» **DATA LISTING**:
════════
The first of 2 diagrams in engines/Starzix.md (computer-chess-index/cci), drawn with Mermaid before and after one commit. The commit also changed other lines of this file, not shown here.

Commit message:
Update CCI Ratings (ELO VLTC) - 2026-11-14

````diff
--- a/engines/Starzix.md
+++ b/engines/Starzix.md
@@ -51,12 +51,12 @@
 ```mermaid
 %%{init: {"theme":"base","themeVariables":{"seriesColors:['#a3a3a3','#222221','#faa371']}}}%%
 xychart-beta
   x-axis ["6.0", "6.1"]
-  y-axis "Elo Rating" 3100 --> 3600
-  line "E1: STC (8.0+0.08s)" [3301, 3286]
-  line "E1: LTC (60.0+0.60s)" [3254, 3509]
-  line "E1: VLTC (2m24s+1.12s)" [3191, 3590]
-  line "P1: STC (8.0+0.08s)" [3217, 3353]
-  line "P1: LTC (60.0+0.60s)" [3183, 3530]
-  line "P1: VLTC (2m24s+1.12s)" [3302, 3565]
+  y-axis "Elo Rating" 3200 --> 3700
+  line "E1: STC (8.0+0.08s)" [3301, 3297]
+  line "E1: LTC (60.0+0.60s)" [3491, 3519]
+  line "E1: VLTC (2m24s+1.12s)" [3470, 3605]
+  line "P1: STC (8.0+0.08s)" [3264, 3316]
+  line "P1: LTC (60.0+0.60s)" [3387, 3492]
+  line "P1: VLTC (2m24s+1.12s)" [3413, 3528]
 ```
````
════════
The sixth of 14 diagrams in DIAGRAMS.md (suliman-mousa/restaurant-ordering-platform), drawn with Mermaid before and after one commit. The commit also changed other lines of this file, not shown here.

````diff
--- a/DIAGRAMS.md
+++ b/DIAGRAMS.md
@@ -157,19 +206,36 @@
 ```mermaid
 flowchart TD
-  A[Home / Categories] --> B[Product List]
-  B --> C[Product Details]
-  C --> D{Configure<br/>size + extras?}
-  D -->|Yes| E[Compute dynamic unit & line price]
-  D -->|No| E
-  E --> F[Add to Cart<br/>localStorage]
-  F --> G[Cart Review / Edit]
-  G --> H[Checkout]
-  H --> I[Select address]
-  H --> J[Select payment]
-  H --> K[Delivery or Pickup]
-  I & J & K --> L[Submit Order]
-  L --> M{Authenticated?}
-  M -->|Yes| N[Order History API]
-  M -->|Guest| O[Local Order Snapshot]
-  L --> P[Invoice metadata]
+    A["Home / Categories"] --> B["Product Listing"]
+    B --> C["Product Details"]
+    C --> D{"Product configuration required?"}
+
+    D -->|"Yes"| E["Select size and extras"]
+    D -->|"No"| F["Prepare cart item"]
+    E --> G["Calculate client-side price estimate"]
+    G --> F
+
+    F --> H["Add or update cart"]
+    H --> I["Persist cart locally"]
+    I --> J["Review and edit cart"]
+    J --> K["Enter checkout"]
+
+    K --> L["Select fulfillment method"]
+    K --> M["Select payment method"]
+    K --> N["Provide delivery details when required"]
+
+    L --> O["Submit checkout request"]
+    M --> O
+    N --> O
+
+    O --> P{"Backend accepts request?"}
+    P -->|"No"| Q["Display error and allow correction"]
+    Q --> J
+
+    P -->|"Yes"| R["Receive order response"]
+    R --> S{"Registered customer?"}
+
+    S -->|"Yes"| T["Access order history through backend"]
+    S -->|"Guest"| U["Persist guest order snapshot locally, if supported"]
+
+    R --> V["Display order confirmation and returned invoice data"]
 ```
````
════════
» **TASK STATEMENT**:
Return every line of the listing above that contains "Product".

» **ANSWER AREA**:
-  A[Home / Categories] --> B[Product List]
-  B --> C[Product Details]
+    A["Home / Categories"] --> B["Product Listing"]
+    B --> C["Product Details"]
+    C --> D{"Product configuration required?"}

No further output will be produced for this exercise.